Work instruction — Take every line from the entries below that includes the word "från" and copy it.
________
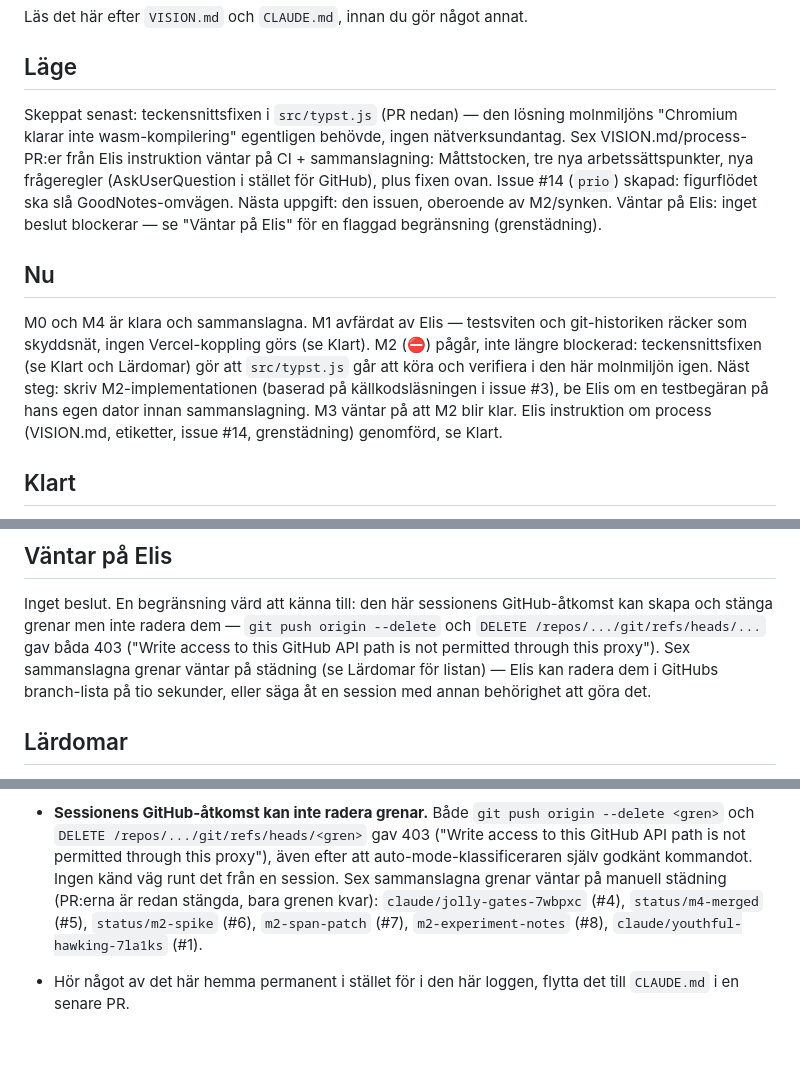
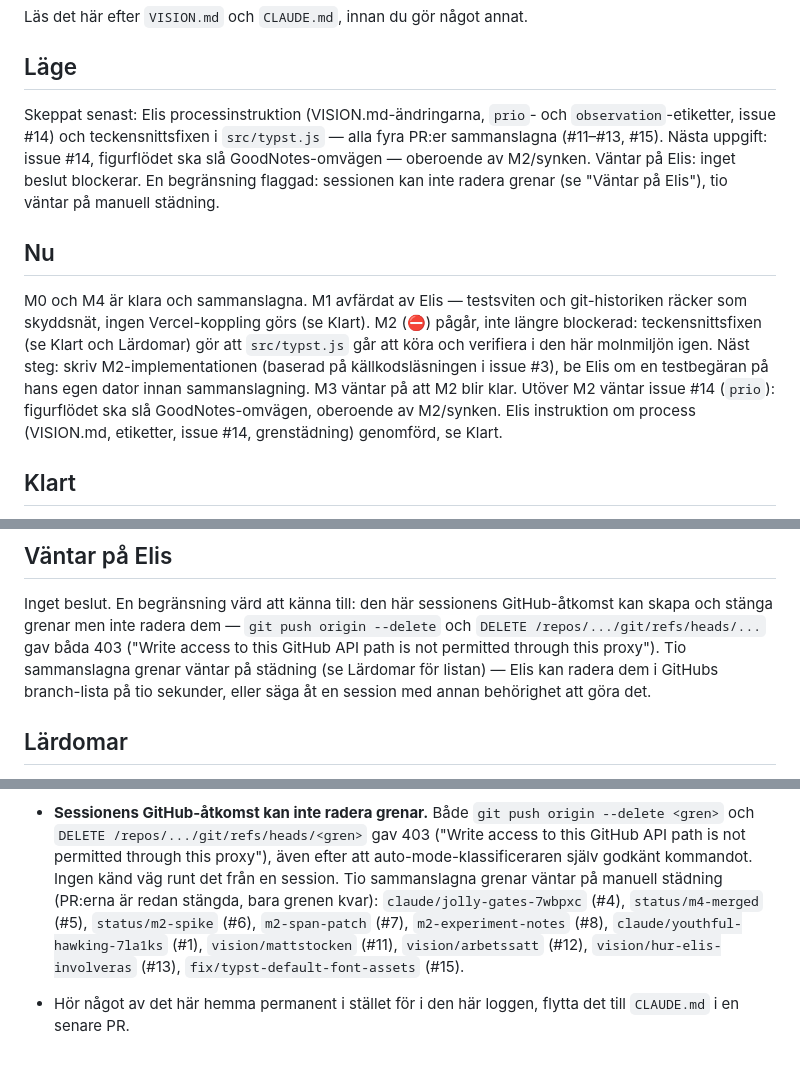
Before and after one commit to elisgrahn/anteckningar, a Markdown page: STATUS.md, 3 parts joined by grey strips. Rendered like a GitHub page.

Commit message:
STATUS.md: uppdatera Läge och grenlistan efter sammanslagning (#16)
Alla fyra PR:er från Elis instruktion (#11, #12, #13, #15) sammanslagna.
Grenlistan i Lärdomar/Väntar på Elis utökad från sex till tio grenar som
väntar på manuell städning (sessionen kan fortfarande inte radera grenar).


Claude-Session: https://claude.ai/code/session_01MFcSrm6SQscWwy9qr9tC3z

Co-authored-by: Claude <noreply@anthropic.com>

```diff
--- a/STATUS.md
+++ b/STATUS.md
@@ -4,14 +4,12 @@ Läs det här efter `VISION.md` och `CLAUDE.md`, innan du gör något annat.
 
 ## Läge
 
-Skeppat senast: teckensnittsfixen i `src/typst.js` (PR nedan) — den lösning
-molnmiljöns "Chromium klarar inte wasm-kompilering" egentligen behövde, ingen
-nätverksundantag. Sex VISION.md/process-PR:er från Elis instruktion väntar på
-CI + sammanslagning: Måttstocken, tre nya arbetssättspunkter, nya
-frågeregler (AskUserQuestion i stället för GitHub), plus fixen ovan. Issue
-#14 (`prio`) skapad: figurflödet ska slå GoodNotes-omvägen. Nästa uppgift:
-den issuen, oberoende av M2/synken. Väntar på Elis: inget beslut blockerar —
-se "Väntar på Elis" för en flaggad begränsning (grenstädning).
+Skeppat senast: Elis processinstruktion (VISION.md-ändringarna, `prio`- och
+`observation`-etiketter, issue #14) och teckensnittsfixen i `src/typst.js` —
+alla fyra PR:er sammanslagna (#11–#13, #15). Nästa uppgift: issue #14,
+figurflödet ska slå GoodNotes-omvägen — oberoende av M2/synken. Väntar på
+Elis: inget beslut blockerar. En begränsning flaggad: sessionen kan inte
+radera grenar (se "Väntar på Elis"), tio väntar på manuell städning.
 
 ## Nu
 
@@ -21,8 +19,10 @@ M2 (⛔) pågår, inte längre blockerad: teckensnittsfixen (se Klart och
 Lärdomar) gör att `src/typst.js` går att köra och verifiera i den här
 molnmiljön igen. Näst steg: skriv M2-implementationen (baserad på
 källkodsläsningen i issue #3), be Elis om en testbegäran på hans egen dator
-innan sammanslagning. M3 väntar på att M2 blir klar. Elis instruktion om
-process (VISION.md, etiketter, issue #14, grenstädning) genomförd, se Klart.
+innan sammanslagning. M3 väntar på att M2 blir klar. Utöver M2 väntar issue
+#14 (`prio`): figurflödet ska slå GoodNotes-omvägen, oberoende av M2/synken.
+Elis instruktion om process (VISION.md, etiketter, issue #14, grenstädning)
+genomförd, se Klart.
 
 ## Klart
 
@@ -111,7 +111,7 @@ Inget beslut. En begränsning värd att känna till: den här sessionens
 GitHub-åtkomst kan skapa och stänga grenar men inte radera dem — `git push
 origin --delete` och `DELETE /repos/.../git/refs/heads/...` gav båda 403
 ("Write access to this GitHub API path is not permitted through this
-proxy"). Sex sammanslagna grenar väntar på städning (se Lärdomar för
+proxy"). Tio sammanslagna grenar väntar på städning (se Lärdomar för
 listan) — Elis kan radera dem i GitHubs branch-lista på tio sekunder, eller
 säga åt en session med annan behörighet att göra det.
 
@@ -180,11 +180,13 @@ säga åt en session med annan behörighet att göra det.
   origin --delete <gren>` och `DELETE /repos/.../git/refs/heads/<gren>` gav
   403 ("Write access to this GitHub API path is not permitted through this
   proxy"), även efter att auto-mode-klassificeraren själv godkänt
-  kommandot. Ingen känd väg runt det från en session. Sex sammanslagna
+  kommandot. Ingen känd väg runt det från en session. Tio sammanslagna
   grenar väntar på manuell städning (PR:erna är redan stängda, bara grenen
   kvar): `claude/jolly-gates-7wbpxc` (#4), `status/m4-merged` (#5),
   `status/m2-spike` (#6), `m2-span-patch` (#7), `m2-experiment-notes` (#8),
-  `claude/youthful-hawking-7la1ks` (#1).
+  `claude/youthful-hawking-7la1ks` (#1), `vision/mattstocken` (#11),
+  `vision/arbetssatt` (#12), `vision/hur-elis-involveras` (#13),
+  `fix/typst-default-font-assets` (#15).
 
 - Hör något av det här hemma permanent i stället för i den här loggen, flytta
   det till `CLAUDE.md` i en senare PR.
```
________
Answer to this exercise —
Alla fyra PR:er från Elis instruktion (#11, #12, #13, #15) sammanslagna.
Grenlistan i Lärdomar/Väntar på Elis utökad från sex till tio grenar som
-nätverksundantag. Sex VISION.md/process-PR:er från Elis instruktion väntar på
-  kommandot. Ingen känd väg runt det från en session. Sex sammanslagna
+  kommandot. Ingen känd väg runt det från en session. Tio sammanslagna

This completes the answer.